Every record below must be written out exactly. Leave out the pictures.

### Given records
((
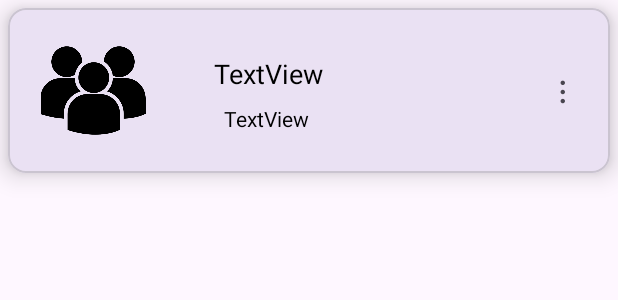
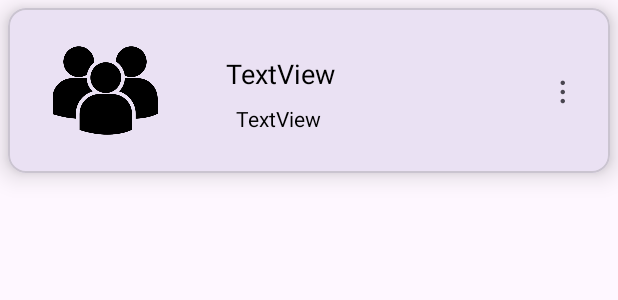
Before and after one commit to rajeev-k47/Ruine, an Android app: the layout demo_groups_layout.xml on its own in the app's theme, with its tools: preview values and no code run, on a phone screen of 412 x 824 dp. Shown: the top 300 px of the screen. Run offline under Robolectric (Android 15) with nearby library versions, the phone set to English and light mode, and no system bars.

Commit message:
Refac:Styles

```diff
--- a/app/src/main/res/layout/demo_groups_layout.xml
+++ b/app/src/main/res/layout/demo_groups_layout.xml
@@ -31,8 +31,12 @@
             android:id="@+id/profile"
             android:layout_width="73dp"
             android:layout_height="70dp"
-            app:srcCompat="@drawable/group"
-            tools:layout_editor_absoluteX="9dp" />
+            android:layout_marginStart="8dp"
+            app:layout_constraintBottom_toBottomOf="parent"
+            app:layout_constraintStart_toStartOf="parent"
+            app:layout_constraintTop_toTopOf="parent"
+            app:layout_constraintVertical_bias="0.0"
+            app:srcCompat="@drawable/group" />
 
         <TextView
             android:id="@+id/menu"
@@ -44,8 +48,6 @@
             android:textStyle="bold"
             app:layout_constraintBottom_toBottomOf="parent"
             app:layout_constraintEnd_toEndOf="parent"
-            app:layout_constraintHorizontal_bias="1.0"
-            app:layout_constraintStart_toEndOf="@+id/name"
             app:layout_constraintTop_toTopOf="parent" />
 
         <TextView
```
))
### Task response
Before and after one commit to rajeev-k47/Ruine, an Android app: the layout demo_groups_layout.xml on its own in the app's theme, with its tools: preview values and no code run, on a phone screen of 412 x 824 dp. Shown: the top 300 px of the screen. Run offline under Robolectric (Android 15) with nearby library versions, the phone set to English and light mode, and no system bars.

Commit message:
Refac:Styles

```diff
--- a/app/src/main/res/layout/demo_groups_layout.xml
+++ b/app/src/main/res/layout/demo_groups_layout.xml
@@ -31,8 +31,12 @@
             android:id="@+id/profile"
             android:layout_width="73dp"
             android:layout_height="70dp"
-            app:srcCompat="@drawable/group"
-            tools:layout_editor_absoluteX="9dp" />
+            android:layout_marginStart="8dp"
+            app:layout_constraintBottom_toBottomOf="parent"
+            app:layout_constraintStart_toStartOf="parent"
+            app:layout_constraintTop_toTopOf="parent"
+            app:layout_constraintVertical_bias="0.0"
+            app:srcCompat="@drawable/group" />
 
         <TextView
             android:id="@+id/menu"
@@ -44,8 +48,6 @@
             android:textStyle="bold"
             app:layout_constraintBottom_toBottomOf="parent"
             app:layout_constraintEnd_toEndOf="parent"
-            app:layout_constraintHorizontal_bias="1.0"
-            app:layout_constraintStart_toEndOf="@+id/name"
             app:layout_constraintTop_toTopOf="parent" />
 
         <TextView
```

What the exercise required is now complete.